- ASSIGNED TASK: Every line holding "example" should be copied from the records below.

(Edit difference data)
:::::
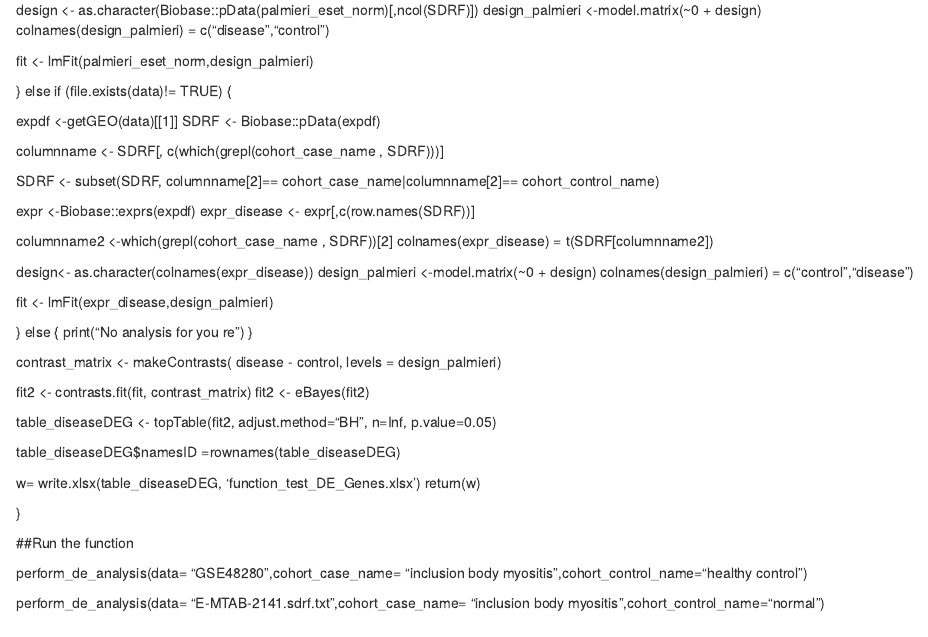
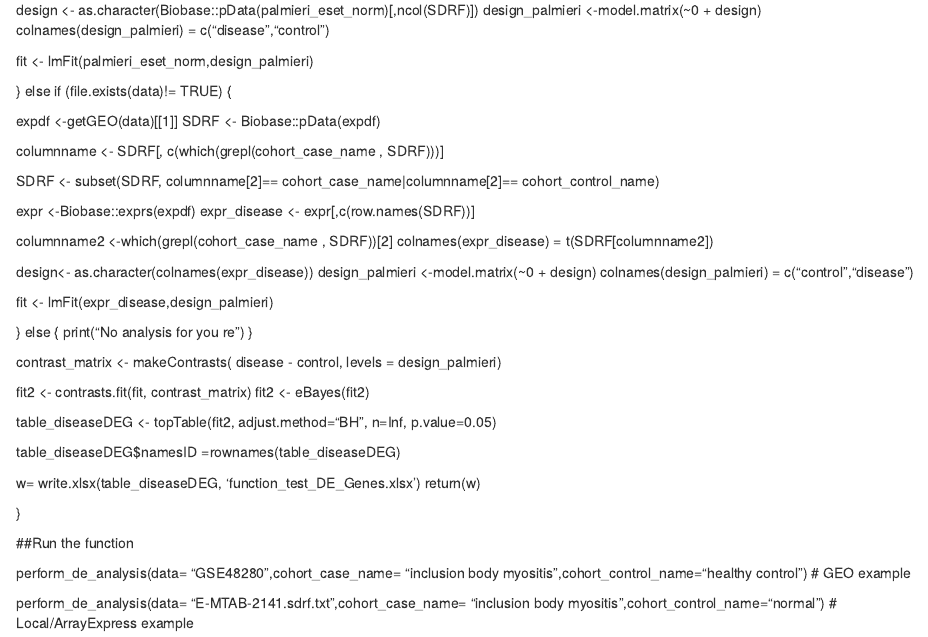
Before and after one commit to georgiosmalamas/Transcriptomics-analysis-IBM, an R Markdown document (Function for DEG analysis.Rmd): the page in a window 1100 px wide, from 540 px down. Rendered offline with R 4.5, knitr and Pandoc, with nearby package versions.

Commit message:
Update Function for DEG analysis.Rmd

```diff
--- a/Function for DEG analysis.Rmd
+++ b/Function for DEG analysis.Rmd
@@ -98,6 +98,6 @@ return(w)
 
 ##Run the function
 
-perform_de_analysis(data= "GSE48280",cohort_case_name= "inclusion body myositis",cohort_control_name="healthy control")
+perform_de_analysis(data= "GSE48280",cohort_case_name= "inclusion body myositis",cohort_control_name="healthy control") # GEO example
 
-perform_de_analysis(data= "E-MTAB-2141.sdrf.txt",cohort_case_name= "inclusion body myositis ",cohort_control_name="normal")
+perform_de_analysis(data= "E-MTAB-2141.sdrf.txt",cohort_case_name= "inclusion body myositis ",cohort_control_name="normal") # Local/ArrayExpress example
```
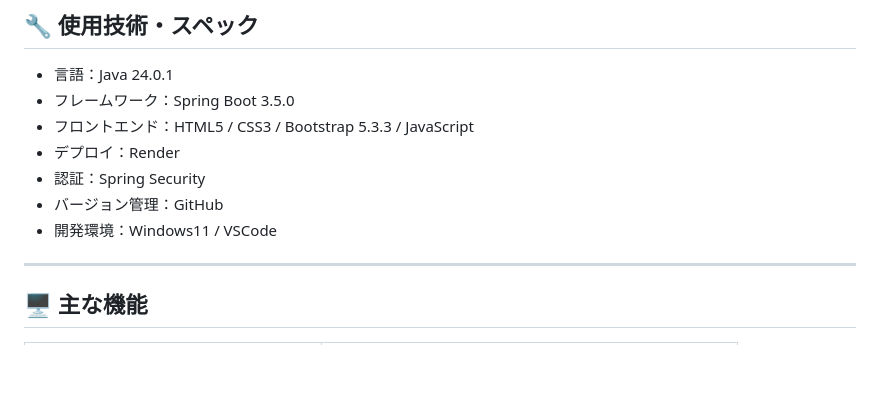
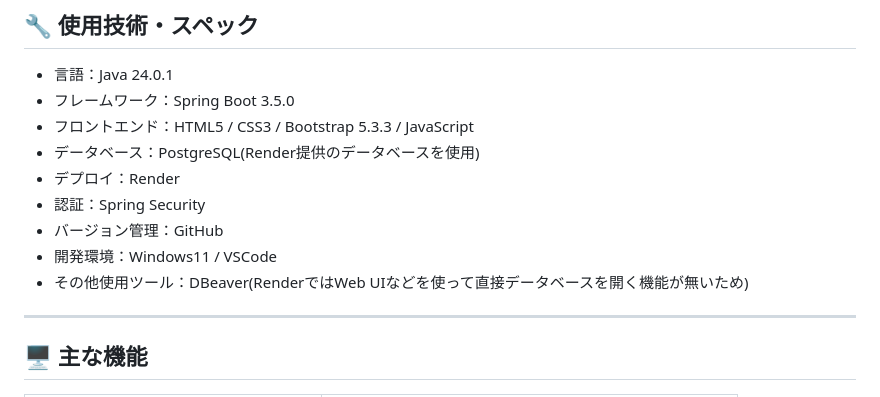
Before and after one commit to yuki-kobayashi/janken-game, a Markdown page: README.md, the part around the change. GitHub-like rendering; blank space fills up the shorter version.

Commit message:
READMEの修正

```diff
--- a/README.md
+++ b/README.md
@@ -30,10 +30,12 @@ Bootstrapを用いた直感的なUIと、Spring Bootによるシンプルで安
 - 言語：Java 24.0.1
 - フレームワーク：Spring Boot 3.5.0
 - フロントエンド：HTML5 / CSS3 / Bootstrap 5.3.3 / JavaScript
+- データベース：PostgreSQL(Render提供のデータベースを使用)
 - デプロイ：Render
 - 認証：Spring Security
 - バージョン管理：GitHub
 - 開発環境：Windows11 / VSCode
+- その他使用ツール：DBeaver(RenderではWeb UIなどを使って直接データベースを開く機能が無いため)
 
 ---
 
```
:::::
- OUTPUT:
+perform_de_analysis(data= "GSE48280",cohort_case_name= "inclusion body myositis",cohort_control_name="healthy control") # GEO example
+perform_de_analysis(data= "E-MTAB-2141.sdrf.txt",cohort_case_name= "inclusion body myositis ",cohort_control_name="normal") # Local/ArrayExpress example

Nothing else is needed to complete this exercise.